Revision comparison data
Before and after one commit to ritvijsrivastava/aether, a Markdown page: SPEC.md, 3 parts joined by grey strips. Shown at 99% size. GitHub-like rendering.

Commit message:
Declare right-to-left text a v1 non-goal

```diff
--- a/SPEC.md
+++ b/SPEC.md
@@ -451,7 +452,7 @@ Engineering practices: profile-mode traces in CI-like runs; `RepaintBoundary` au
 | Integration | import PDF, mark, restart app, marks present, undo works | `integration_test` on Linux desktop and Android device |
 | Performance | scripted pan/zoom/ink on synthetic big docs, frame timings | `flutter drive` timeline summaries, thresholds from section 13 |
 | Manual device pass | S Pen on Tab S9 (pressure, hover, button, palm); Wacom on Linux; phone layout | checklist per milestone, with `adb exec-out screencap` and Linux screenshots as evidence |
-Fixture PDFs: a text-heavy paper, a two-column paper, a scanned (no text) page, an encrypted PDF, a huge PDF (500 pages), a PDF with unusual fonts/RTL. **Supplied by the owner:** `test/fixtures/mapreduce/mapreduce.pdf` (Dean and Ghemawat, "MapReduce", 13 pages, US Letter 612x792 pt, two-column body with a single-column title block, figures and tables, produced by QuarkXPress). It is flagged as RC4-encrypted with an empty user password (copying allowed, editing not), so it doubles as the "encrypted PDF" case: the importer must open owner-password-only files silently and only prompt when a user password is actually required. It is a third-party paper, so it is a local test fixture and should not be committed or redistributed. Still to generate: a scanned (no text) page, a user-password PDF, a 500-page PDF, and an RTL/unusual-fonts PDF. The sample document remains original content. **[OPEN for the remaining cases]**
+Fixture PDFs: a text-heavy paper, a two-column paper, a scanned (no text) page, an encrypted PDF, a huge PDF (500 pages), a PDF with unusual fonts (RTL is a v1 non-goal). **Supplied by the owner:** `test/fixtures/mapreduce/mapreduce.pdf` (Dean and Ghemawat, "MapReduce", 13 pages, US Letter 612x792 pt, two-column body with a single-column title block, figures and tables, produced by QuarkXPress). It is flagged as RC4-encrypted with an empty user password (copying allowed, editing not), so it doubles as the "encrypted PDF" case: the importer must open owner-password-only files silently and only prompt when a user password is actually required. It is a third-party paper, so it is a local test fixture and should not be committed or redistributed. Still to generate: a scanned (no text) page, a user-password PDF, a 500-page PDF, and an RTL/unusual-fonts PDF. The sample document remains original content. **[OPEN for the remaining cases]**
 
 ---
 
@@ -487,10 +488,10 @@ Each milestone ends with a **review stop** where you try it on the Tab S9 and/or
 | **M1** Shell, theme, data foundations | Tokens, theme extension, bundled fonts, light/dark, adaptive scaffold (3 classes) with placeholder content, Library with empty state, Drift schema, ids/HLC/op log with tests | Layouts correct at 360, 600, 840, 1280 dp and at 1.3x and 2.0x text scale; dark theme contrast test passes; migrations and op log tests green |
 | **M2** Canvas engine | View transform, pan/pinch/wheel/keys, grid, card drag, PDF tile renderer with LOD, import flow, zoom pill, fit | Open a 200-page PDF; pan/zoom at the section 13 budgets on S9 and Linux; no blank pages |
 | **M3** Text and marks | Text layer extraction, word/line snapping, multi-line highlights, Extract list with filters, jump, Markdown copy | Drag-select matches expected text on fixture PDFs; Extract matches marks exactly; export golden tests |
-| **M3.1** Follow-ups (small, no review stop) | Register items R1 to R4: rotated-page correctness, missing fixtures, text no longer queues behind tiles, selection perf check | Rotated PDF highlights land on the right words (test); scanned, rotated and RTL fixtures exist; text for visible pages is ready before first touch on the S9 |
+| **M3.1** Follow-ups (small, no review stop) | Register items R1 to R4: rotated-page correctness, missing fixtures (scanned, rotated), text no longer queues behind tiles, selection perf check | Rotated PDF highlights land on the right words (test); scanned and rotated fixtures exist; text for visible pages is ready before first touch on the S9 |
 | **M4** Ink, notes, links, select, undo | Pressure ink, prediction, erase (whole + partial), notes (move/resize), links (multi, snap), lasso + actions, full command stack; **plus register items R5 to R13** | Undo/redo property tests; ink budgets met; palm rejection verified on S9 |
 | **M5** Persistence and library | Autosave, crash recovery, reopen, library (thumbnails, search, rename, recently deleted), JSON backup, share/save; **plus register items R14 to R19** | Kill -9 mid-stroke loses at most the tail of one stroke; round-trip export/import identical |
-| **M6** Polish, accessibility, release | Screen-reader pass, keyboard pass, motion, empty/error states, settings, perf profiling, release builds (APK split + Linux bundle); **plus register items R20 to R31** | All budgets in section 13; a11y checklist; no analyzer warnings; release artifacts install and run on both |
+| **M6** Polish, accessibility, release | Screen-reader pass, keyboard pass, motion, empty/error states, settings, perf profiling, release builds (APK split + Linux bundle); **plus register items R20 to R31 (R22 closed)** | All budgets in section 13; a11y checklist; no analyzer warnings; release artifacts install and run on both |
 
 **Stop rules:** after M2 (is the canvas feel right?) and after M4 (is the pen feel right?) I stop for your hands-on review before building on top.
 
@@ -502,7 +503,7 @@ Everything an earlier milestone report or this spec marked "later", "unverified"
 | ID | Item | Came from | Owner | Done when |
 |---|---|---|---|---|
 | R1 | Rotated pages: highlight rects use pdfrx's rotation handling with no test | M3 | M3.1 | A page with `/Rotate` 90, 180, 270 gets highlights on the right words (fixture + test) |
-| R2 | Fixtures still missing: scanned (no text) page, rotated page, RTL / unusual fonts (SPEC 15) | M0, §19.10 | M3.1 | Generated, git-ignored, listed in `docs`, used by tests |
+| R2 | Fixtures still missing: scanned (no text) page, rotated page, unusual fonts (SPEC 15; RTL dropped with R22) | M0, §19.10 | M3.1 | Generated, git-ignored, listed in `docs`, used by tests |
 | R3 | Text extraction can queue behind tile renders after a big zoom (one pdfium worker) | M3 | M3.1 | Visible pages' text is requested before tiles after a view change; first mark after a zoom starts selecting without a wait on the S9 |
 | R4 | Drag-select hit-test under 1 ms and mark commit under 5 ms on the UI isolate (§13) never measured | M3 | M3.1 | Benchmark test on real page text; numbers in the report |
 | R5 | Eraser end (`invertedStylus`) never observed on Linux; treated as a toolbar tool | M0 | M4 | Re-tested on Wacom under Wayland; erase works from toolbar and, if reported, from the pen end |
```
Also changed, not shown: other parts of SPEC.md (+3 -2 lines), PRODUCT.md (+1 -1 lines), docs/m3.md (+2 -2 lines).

> **What to do**
Please copy out each line in the entries that mentions the string "review".

> **Solution to this problem**
@@ -487,10 +488,10 @@ Each milestone ends with a **review stop** where you try it on the Tab S9 and/or
-| **M3.1** Follow-ups (small, no review stop) | Register items R1 to R4: rotated-page correctness, missing fixtures, text no longer queues behind tiles, selection perf check | Rotated PDF highlights land on the right words (test); scanned, rotated and RTL fixtures exist; text for visible pages is ready before first touch on the S9 |
+| **M3.1** Follow-ups (small, no review stop) | Register items R1 to R4: rotated-page correctness, missing fixtures (scanned, rotated), text no longer queues behind tiles, selection perf check | Rotated PDF highlights land on the right words (test); scanned and rotated fixtures exist; text for visible pages is ready before first touch on the S9 |
 **Stop rules:** after M2 (is the canvas feel right?) and after M4 (is the pen feel right?) I stop for your hands-on review before building on top.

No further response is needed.